Work through the data below and copy out every line where "components" is found.

[Entries taken from a collection]
#####
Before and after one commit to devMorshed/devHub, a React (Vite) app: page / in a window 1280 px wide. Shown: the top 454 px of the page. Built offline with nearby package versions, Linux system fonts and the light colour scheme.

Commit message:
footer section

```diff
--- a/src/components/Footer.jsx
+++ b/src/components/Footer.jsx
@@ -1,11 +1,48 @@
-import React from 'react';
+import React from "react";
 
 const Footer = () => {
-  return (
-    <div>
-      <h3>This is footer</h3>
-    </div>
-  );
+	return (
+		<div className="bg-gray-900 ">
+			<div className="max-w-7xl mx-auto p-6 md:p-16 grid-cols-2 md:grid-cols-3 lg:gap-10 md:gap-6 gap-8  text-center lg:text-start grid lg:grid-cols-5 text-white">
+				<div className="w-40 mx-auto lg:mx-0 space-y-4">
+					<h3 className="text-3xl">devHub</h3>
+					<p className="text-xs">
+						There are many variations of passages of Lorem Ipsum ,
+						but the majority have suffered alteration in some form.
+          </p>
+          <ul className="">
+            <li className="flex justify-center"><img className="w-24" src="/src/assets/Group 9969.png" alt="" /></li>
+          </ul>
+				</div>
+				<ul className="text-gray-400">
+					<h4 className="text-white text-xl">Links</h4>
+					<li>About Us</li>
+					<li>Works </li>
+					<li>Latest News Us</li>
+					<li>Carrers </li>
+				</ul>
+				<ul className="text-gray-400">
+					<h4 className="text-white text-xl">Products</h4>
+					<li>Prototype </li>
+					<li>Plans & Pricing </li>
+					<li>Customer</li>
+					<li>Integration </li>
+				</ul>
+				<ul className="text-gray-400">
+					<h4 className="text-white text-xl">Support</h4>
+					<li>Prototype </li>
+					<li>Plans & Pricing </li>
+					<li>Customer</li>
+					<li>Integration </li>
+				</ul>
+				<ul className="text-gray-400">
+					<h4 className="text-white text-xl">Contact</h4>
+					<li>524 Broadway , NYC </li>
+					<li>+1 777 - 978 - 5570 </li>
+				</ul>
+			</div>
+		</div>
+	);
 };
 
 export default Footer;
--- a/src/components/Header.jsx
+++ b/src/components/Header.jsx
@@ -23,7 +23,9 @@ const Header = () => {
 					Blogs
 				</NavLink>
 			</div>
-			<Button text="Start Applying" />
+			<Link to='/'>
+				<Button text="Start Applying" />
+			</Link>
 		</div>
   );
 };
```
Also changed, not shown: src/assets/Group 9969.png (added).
#####
Reply
--- a/src/components/Footer.jsx
+++ b/src/components/Footer.jsx
--- a/src/components/Header.jsx
+++ b/src/components/Header.jsx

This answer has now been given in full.